To conclude, post-traumatic stress disorder is a serious mental condition, which makes one’s mind vulnerable to stress sources and enhances one’s risk of committing suicide. Humans who experience personal trauma are more likely to develop PTSD than people whose trauma is impersonal. Moreover, the severity of trauma can increase the durability of PTSD episodes and make the healing process more difficult. Refugees and people who experienced violent sexual acts are also at higher risk of developing PTSD.
Dückers, M. L. A., Alisic, E., & Brewin, C. R. (2016). A vulnerability paradox in the cross-national prevalence of post-traumatic stress disorder. British Journal of Psychiatry, 209(4), 300–305. Web.

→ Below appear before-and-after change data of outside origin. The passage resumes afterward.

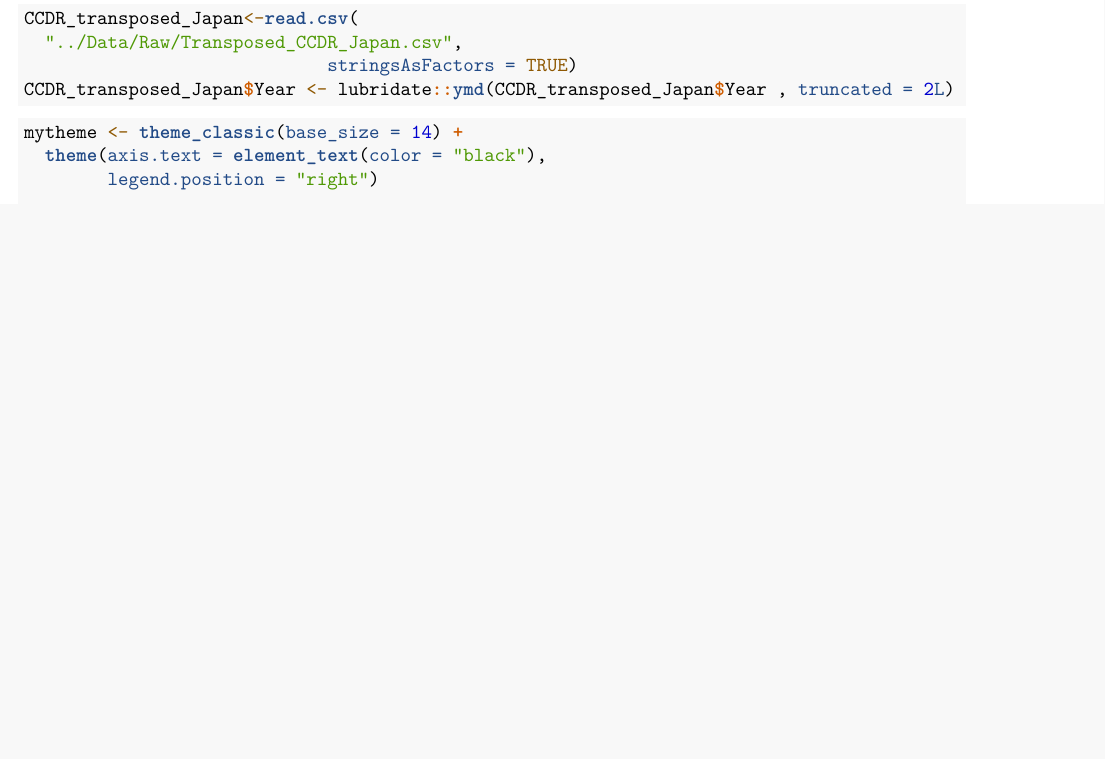
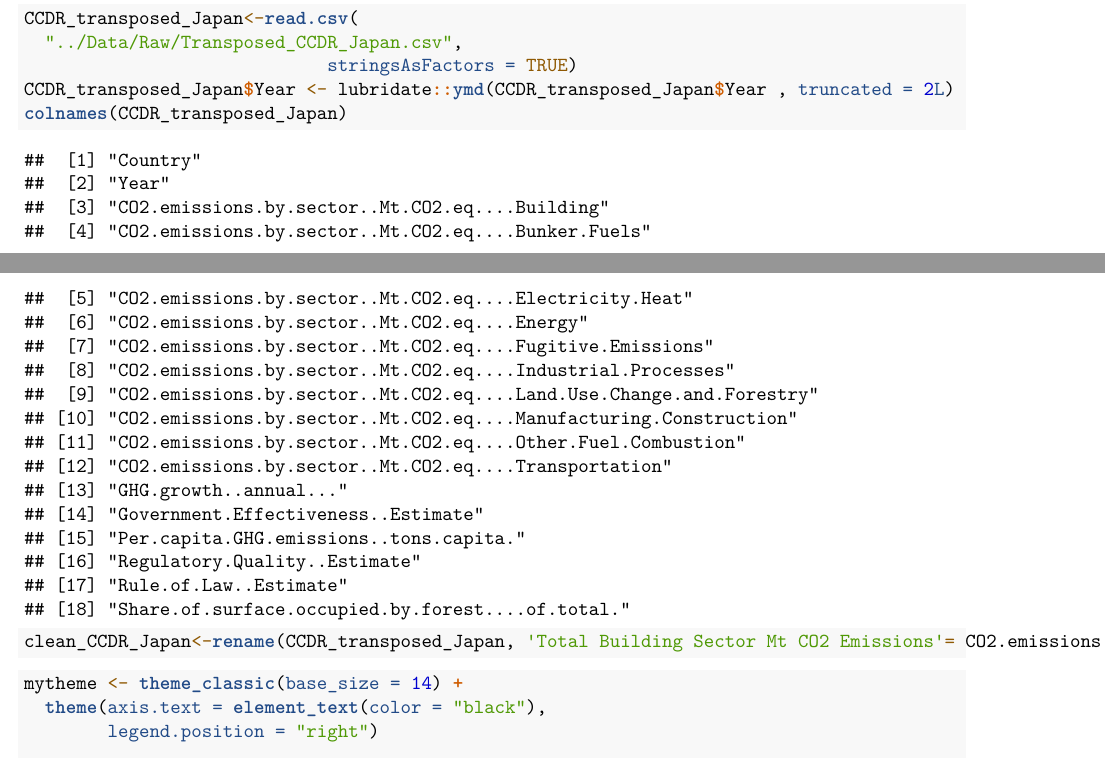
Before and after one commit to emmadeangeli/Shapiro_DeAngeli_Culberson_ENV872_EDA_FinalProject, an R Markdown document (Code/CCDR_Initial_Data_Exploration.Rmd): part of page 1 of 2 before the commit and two parts of pages 1 and 2 of 2 after it, the two joined at a grey line, cut so that both start at the same text, the shorter picture padded with empty space. Rendered offline with R 4.5, knitr and Pandoc, then LaTeX, with nearby package versions.

Commit message:
Apr 5 commit

````diff
--- a/Code/CCDR_Initial_Data_Exploration.Rmd
+++ b/Code/CCDR_Initial_Data_Exploration.Rmd
@@ -20,6 +20,11 @@ CCDR_transposed_Japan<-read.csv(
   "../Data/Raw/Transposed_CCDR_Japan.csv",
                              stringsAsFactors = TRUE)
 CCDR_transposed_Japan$Year <- lubridate::ymd(CCDR_transposed_Japan$Year , truncated = 2L)
+colnames(CCDR_transposed_Japan)
+```
+
+```{r}
+clean_CCDR_Japan<-rename(CCDR_transposed_Japan, 'Total Building Sector Mt CO2 Emissions'= CO2.emissions.by.sector..Mt.CO2.eq....Building, 'Total Bunker Fuels Sector Mt CO2 Emissions' = CO2.emissions.by.sector..Mt.CO2.eq....Bunker.Fuels, 'Total Electricity/Heat Sector Mt CO2 Emissions' = CO2.emissions.by.sector..Mt.CO2.eq....Electricity.Heat, 'Total Energy Sector Mt CO2 Emissions' = CO2.emissions.by.sector..Mt.CO2.eq....Energy, 'Total Fugitive Emissions Sector Mt CO2 Emissions' = CO2.emissions.by.sector..Mt.CO2.eq....Fugitive.Emissions, 'Total Industrial Processes Sector Mt CO2 Emissions' = CO2.emissions.by.sector..Mt.CO2.eq....Industrial.Processes, 'Total Land Use/Forestry Sector Mt CO2 Emissions' = CO2.emissions.by.sector..Mt.CO2.eq....Land.Use.Change.and.Forestry, 'Total Manufacturing/Construction Sector Mt CO2 Emissions' = CO2.emissions.by.sector..Mt.CO2.eq....Manufacturing.Construction, 'Total Other Fuel Combustion Sector Mt CO2 Emissions' = CO2.emissions.by.sector..Mt.CO2.eq....Other.Fuel.Combustion, 'Total Transportation Sector Mt CO2 Emissions' = CO2.emissions.by.sector..Mt.CO2.eq....Transportation, 'Annual GHG Growth' = GHG.growth..annual...,'Government Effectiveness Estimate' = Government.Effectiveness..Estimate, 'Per Capita Mt GHG Emissions' = Per.capita.GHG.emissions..tons.capita., 'Regulatory Quality Estimate' = Regulatory.Quality..Estimate, 'Rule of Law Estimate' = Rule.of.Law..Estimate, 'Share of Surface Occupied by Forest' = Share.of.surface.occupied.by.forest....of.total.)
 ```
 
 ```{r}
````
Also changed, not shown: Code/GFD_Initial_Data_Exploration.Rmd (+1 -1 lines), Data/Raw/~$Transposed_CCDR_Japan.xlsx (added).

Fenster, R. J., Lebois, L. A. M., Ressler, K. J., & Suh, J. (2018). Brain circuit dysfunction in post-traumatic stress disorder: From mouse to man. Nature Reviews Neuroscience, 19(9), 535–551. Web.
Kazour, F., Zahreddine, N. R., Maragel, M. G., Almustafa, M. A., Soufia, M., Haddad, R., & Richa, S. (2017). Post-traumatic stress disorder in a sample of Syrian refugees in Lebanon. Comprehensive Psychiatry, 72, 41–47. Web.
Lehavot, K., Katon, J. G., Chen, J. A., Fortney, J. C., & Simpson, T. L. (2018). Post-traumatic stress disorder by gender and veteran status. American Journal of Preventive Medicine, 54(1). Web.
Mgoqi-Mbalo, N., Zhang, M., & Ntuli, S. (2017). Risk factors for PTSD and depression in female survivors of rape. Psychological Trauma: Theory, Research, Practice, and Policy, 9(3), 301–308. Web.